Directly derived from the K, the 1927 model S (Sport) had impressively low construction and looked as fast as it was. The engine was bored to 6.8 liters; the Roots blower was gear-driven and set to run at three times crankshaft speed. This boosted maximum power to 180 supercharged and made the SK a genuine 100-mph car. It also featured a new four-speed gearbox with very low numeric ratios (2.76:1 standard, 2.5:1 and 3.08:1 optional), and its light roadster body gave it a curb weight of only 2,867 pounds.
The racing impact of the S was tremendous. During its career it racked up 53 racing victories and 17 speed records, including a German national mark for passenger cars of 110.3 mph. It was expensive, of course, and thus uncommon: most estimates put the total at 149, all built in 1927-1928.
At the end of 1928, Porsche left Daimler-Benz for Steyr in Vienna, and in 1930 he set up his own engineering firm in Zuffenhausen, where he became involved in the Volkswagen project. Meanwhile, he was replaced at Daimler-Benz by his former assistant Hans Nibel, another brilliant technician.

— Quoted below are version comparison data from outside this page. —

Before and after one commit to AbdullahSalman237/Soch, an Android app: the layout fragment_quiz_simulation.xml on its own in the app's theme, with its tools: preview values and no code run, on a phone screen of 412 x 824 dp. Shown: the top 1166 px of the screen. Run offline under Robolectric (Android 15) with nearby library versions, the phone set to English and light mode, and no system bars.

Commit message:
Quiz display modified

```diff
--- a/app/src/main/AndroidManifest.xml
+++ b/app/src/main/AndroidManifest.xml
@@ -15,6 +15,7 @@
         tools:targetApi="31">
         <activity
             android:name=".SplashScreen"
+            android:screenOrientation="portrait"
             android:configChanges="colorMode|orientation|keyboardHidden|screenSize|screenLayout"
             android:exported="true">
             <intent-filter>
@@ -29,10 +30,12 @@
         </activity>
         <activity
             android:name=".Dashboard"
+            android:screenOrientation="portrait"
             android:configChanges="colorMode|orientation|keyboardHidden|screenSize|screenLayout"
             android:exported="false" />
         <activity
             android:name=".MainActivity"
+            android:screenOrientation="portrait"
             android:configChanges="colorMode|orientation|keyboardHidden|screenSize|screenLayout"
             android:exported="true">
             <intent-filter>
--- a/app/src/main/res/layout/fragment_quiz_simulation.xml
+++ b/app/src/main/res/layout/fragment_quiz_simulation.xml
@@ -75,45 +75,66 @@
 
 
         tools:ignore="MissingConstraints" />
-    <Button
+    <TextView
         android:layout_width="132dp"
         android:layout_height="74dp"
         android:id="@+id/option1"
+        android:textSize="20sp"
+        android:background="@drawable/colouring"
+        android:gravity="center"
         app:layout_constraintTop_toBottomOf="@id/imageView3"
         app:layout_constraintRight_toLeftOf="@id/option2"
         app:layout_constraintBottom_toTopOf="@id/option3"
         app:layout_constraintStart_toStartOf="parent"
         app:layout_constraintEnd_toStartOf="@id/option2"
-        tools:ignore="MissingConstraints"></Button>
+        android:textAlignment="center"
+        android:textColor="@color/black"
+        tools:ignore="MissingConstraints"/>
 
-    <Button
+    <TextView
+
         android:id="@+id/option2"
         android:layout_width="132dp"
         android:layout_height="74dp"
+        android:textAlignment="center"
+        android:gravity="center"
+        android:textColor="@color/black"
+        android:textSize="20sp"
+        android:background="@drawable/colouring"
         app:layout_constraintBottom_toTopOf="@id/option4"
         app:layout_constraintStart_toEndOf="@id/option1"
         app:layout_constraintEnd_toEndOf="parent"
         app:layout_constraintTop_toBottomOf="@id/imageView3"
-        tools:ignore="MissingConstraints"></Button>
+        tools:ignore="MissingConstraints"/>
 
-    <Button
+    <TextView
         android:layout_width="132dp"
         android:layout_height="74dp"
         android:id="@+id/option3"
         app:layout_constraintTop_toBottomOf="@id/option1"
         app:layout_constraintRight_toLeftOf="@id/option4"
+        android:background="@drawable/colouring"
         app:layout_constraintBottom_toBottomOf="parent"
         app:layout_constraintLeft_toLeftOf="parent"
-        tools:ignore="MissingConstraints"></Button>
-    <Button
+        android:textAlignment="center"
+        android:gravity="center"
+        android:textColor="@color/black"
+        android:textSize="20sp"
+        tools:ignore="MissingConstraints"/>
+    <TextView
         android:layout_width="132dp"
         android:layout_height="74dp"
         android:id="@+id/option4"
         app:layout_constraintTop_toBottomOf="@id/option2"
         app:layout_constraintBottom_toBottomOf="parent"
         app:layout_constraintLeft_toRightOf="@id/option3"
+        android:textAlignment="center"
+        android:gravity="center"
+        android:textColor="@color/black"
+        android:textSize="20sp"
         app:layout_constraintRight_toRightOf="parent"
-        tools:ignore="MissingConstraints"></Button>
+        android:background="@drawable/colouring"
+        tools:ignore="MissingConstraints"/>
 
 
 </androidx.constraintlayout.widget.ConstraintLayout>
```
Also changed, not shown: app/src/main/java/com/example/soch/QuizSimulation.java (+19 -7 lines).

Nibel's credits included the great 200-bhp "Blitzen Benz" speed record car of 1910 and a host of fine touring cars in the early Twenties.
Porsche was still at the helm when an even more formidable sporting Mercedes went into production in late 1928: the SS (Super Sport), basically a lighter S (by about 66 pounds) with a more powerful, seven-liter engine. Its blower, providing eight psi boost, was shared with the S, but compression was raised and valves and ports were larger. Maximum supercharged horsepower now rose to 200, top speed to 115 mph, and 0-60 took less than 15 seconds. Such numbers seemed like fiction in the world of 1928, but they were valid enough.
The SS remained in production up to 1933, but very few were constructed after the end of 1929. Total production is estimated at only 109 cars. Next step was the yet-hairier SSK, a short-wheel-base derivative of the SS built alongside it in 1928. As with the 1926 Model K, the letter denoted kurz (short). Its chassis was lighter still at 2,680 pounds. In addition a bigger blower delivering 10 psi boost, gave the SSK engine more power. With the supercharger engaged it put out 225 bhp at 3,200 rpm, good for a sizzling 120-mph top speed under test conditions with perfectly tuned factory examples.
The SSK enjoyed a brilliant competition career. Caracciola scored its first victory at the Gabelbach hillclimb in 1928, then repeated Model S wins at Frieburg and Semmering. In 1930, he won the Irish Grand Prix in an SSK against a host of open-wheel racing cars.
On track or road the SSK was truly a supercar. Britain's The Motor published a test in June 1931 and said the results (0-90 in 45 seconds, top speed 103.2) fell short of expectations. Considering the state of the art in the early 1930s, the editors must have expected a great deal, for such performance was then unequalled by any other car in the world. The number of SSKs built is estimated at 31, all from 1928 to 1931.
On the next page, learn about the light-weight SSKL.